== Segment start ==

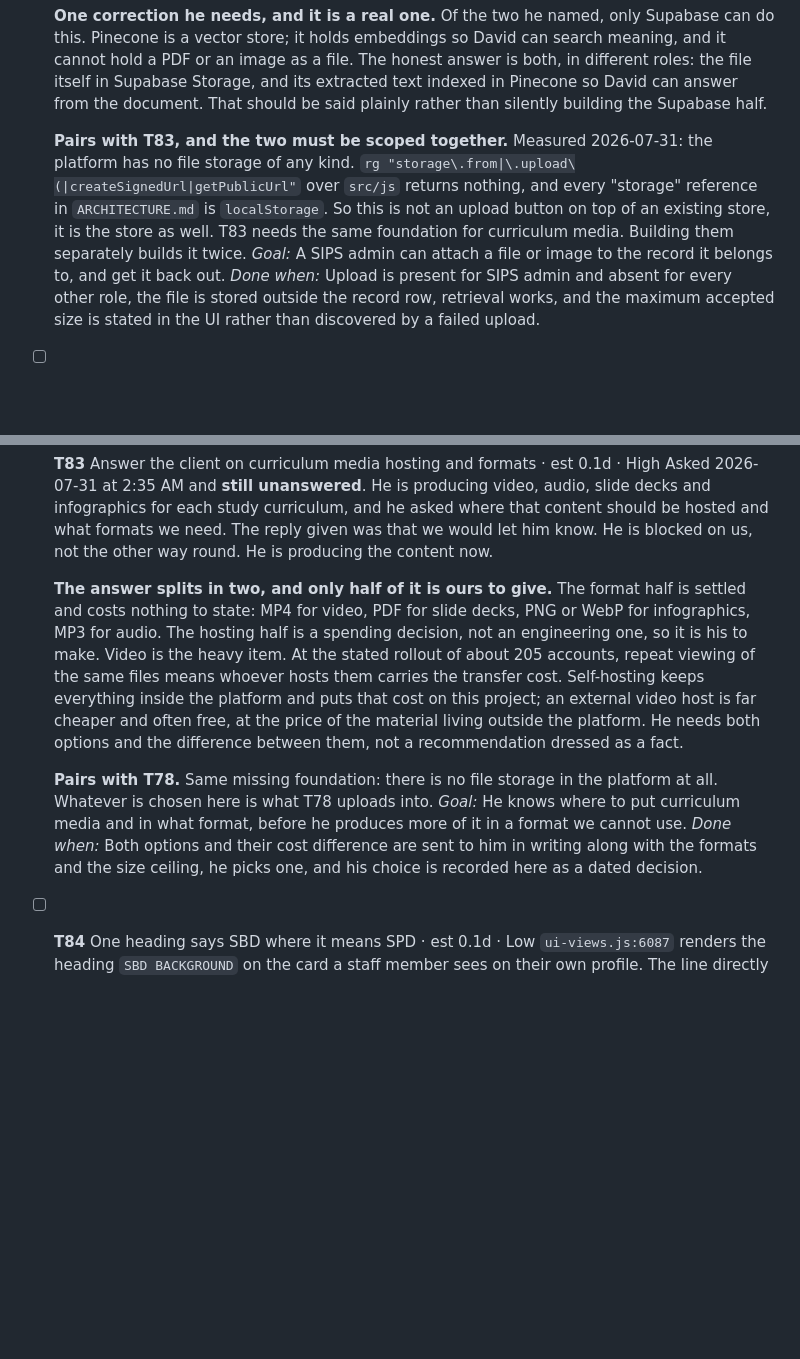
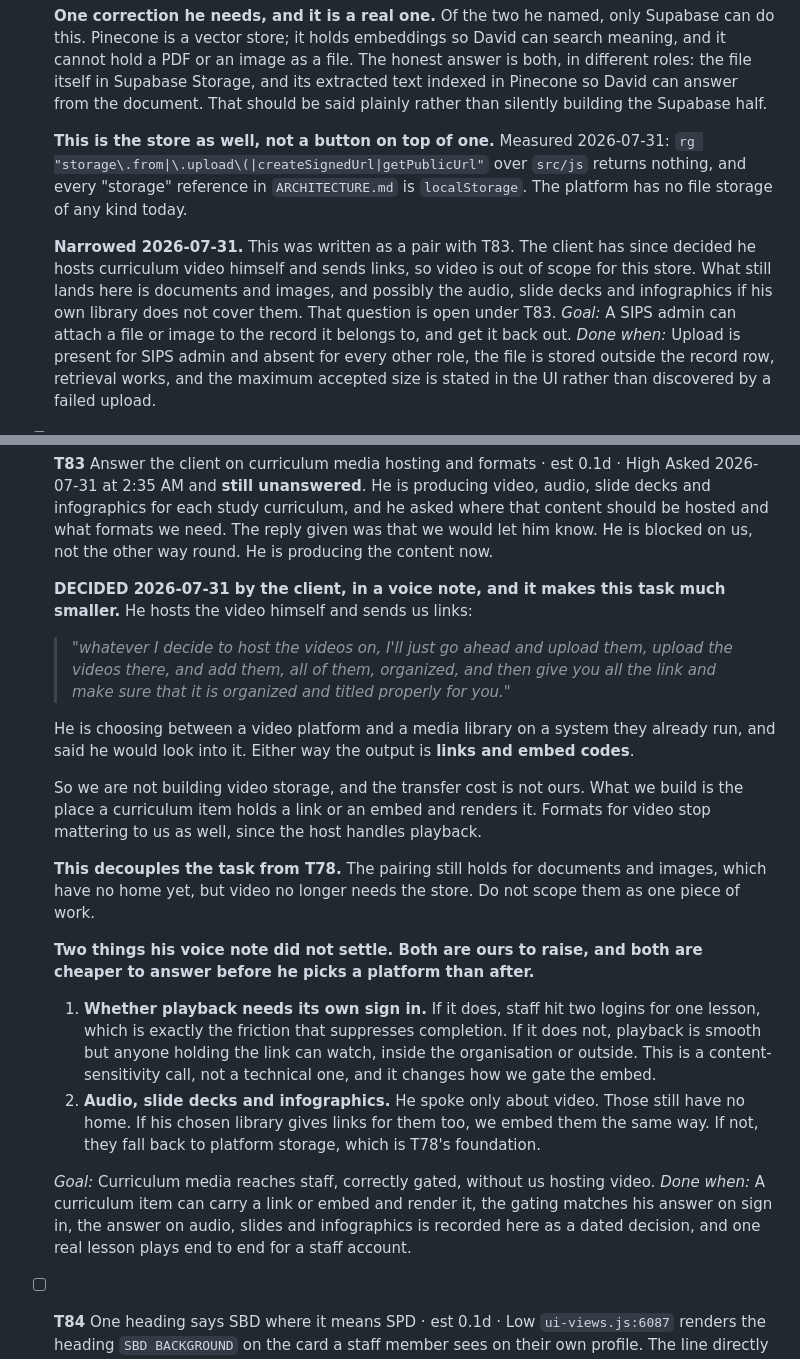
Before and after one commit to SIPS-HEALTHCARE/sbd-live-draft, a Markdown page: TASKS.md, 2 parts joined by grey strips. Rendered like a GitHub page; blank space fills up the shorter version.

Commit message:
Record the client's hosting decision on T83, and narrow T78 to match
The client answered T83 himself in a voice note on 31 July. He hosts the curriculum
video, organises and titles it, and sends us links and embed codes. His words: whatever
he decides to host the videos on, he will upload them there, organise all of them, and
give us the links. He is still choosing between a video platform and a media library on
a system they already run.

That makes T83 much smaller than it was written. We are not building video storage and
the transfer cost is not ours. What we build is the place a curriculum item holds a link
or an embed and renders it. Video formats stop mattering on our side too, since the host
handles playback.

It also decouples T83 from T78. The pairing still holds for documents and images, which
have no home yet, but video no longer needs the store, so they must not be scoped as one
piece of work. T78 narrowed to match.

Two things the voice note did not settle, both recorded under T83 rather than left in the
conversation, and both cheaper to answer before he picks a platform than after. Whether
playback needs its own sign in, which decides whether staff hit two logins for one lesson
or whether anyone holding a link can watch. And where the audio, slide decks and
infographics live, since he spoke only about video and those still have no home.

Transcript note for anyone re-checking the source: the voice note has to be transcribed at
a short chunk size. At ten seconds the decoder silently dropped the two platform names he
gave; at six seconds they are present. Length, not plausibility, is what reveals the loss.

```diff
--- a/TASKS.md
+++ b/TASKS.md
@@ -1505,11 +1505,15 @@ vocabulary these tasks are written in, including the SBD and SPD distinction tha
   in Supabase Storage, and its extracted text indexed in Pinecone so David can answer from the
   document. That should be said plainly rather than silently building the Supabase half.
 
-  **Pairs with T83, and the two must be scoped together.** Measured 2026-07-31: the platform has
-  no file storage of any kind. `rg "storage\.from|\.upload\(|createSignedUrl|getPublicUrl"` over
-  `src/js` returns nothing, and every "storage" reference in `ARCHITECTURE.md` is `localStorage`.
-  So this is not an upload button on top of an existing store, it is the store as well. T83 needs
-  the same foundation for curriculum media. Building them separately builds it twice.
+  **This is the store as well, not a button on top of one.** Measured 2026-07-31:
+  `rg "storage\.from|\.upload\(|createSignedUrl|getPublicUrl"` over `src/js` returns nothing, and
+  every "storage" reference in `ARCHITECTURE.md` is `localStorage`. The platform has no file
+  storage of any kind today.
+
+  **Narrowed 2026-07-31.** This was written as a pair with T83. The client has since decided he
+  hosts curriculum video himself and sends links, so video is out of scope for this store. What
+  still lands here is documents and images, and possibly the audio, slide decks and infographics
+  if his own library does not cover them. That question is open under T83.
   *Goal:* A SIPS admin can attach a file or image to the record it belongs to, and get it back out.
   *Done when:* Upload is present for SIPS admin and absent for every other role, the file is stored
   outside the record row, retrieval works, and the maximum accepted size is stated in the UI rather
@@ -1573,22 +1577,37 @@ vocabulary these tasks are written in, including the SBD and SPD distinction tha
   what formats we need. The reply given was that we would let him know.
   He is blocked on us, not the other way round. He is producing the content now.
 
-  **The answer splits in two, and only half of it is ours to give.**
-  The format half is settled and costs nothing to state: MP4 for video, PDF for slide decks, PNG
-  or WebP for infographics, MP3 for audio.
-  The hosting half is a spending decision, not an engineering one, so it is his to make. Video is
-  the heavy item. At the stated rollout of about 205 accounts, repeat viewing of the same files
-  means whoever hosts them carries the transfer cost. Self-hosting keeps everything inside the
-  platform and puts that cost on this project; an external video host is far cheaper and often
-  free, at the price of the material living outside the platform. He needs both options and the
-  difference between them, not a recommendation dressed as a fact.
-
-  **Pairs with T78.** Same missing foundation: there is no file storage in the platform at all.
-  Whatever is chosen here is what T78 uploads into.
-  *Goal:* He knows where to put curriculum media and in what format, before he produces more of it
-  in a format we cannot use.
-  *Done when:* Both options and their cost difference are sent to him in writing along with the
-  formats and the size ceiling, he picks one, and his choice is recorded here as a dated decision.
+  **DECIDED 2026-07-31 by the client, in a voice note, and it makes this task much smaller.**
+  He hosts the video himself and sends us links:
+
+  > *"whatever I decide to host the videos on, I'll just go ahead and upload them, upload the
+  > videos there, and add them, all of them, organized, and then give you all the link and make
+  > sure that it is organized and titled properly for you."*
+
+  He is choosing between a video platform and a media library on a system they already run, and
+  said he would look into it. Either way the output is **links and embed codes**.
+
+  So we are not building video storage, and the transfer cost is not ours. What we build is the
+  place a curriculum item holds a link or an embed and renders it. Formats for video stop
+  mattering to us as well, since the host handles playback.
+
+  **This decouples the task from T78.** The pairing still holds for documents and images, which
+  have no home yet, but video no longer needs the store. Do not scope them as one piece of work.
+
+  **Two things his voice note did not settle. Both are ours to raise, and both are cheaper to
+  answer before he picks a platform than after.**
+  1. **Whether playback needs its own sign in.** If it does, staff hit two logins for one lesson,
+     which is exactly the friction that suppresses completion. If it does not, playback is smooth
+     but anyone holding the link can watch, inside the organisation or outside. This is a
+     content-sensitivity call, not a technical one, and it changes how we gate the embed.
+  2. **Audio, slide decks and infographics.** He spoke only about video. Those still have no home.
+     If his chosen library gives links for them too, we embed them the same way. If not, they fall
+     back to platform storage, which is T78's foundation.
+
+  *Goal:* Curriculum media reaches staff, correctly gated, without us hosting video.
+  *Done when:* A curriculum item can carry a link or embed and render it, the gating matches his
+  answer on sign in, the answer on audio, slides and infographics is recorded here as a dated
+  decision, and one real lesson plays end to end for a staff account.
 
 - [ ] **T84** One heading says SBD where it means SPD · est 0.1d · Low
   `ui-views.js:6087` renders the heading `SBD BACKGROUND` on the card a staff member sees on their
```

== Segment end ==

**Activity:** What is the number of lines in the records that contain the string "where"? Give only that number.

**Answer space:** 3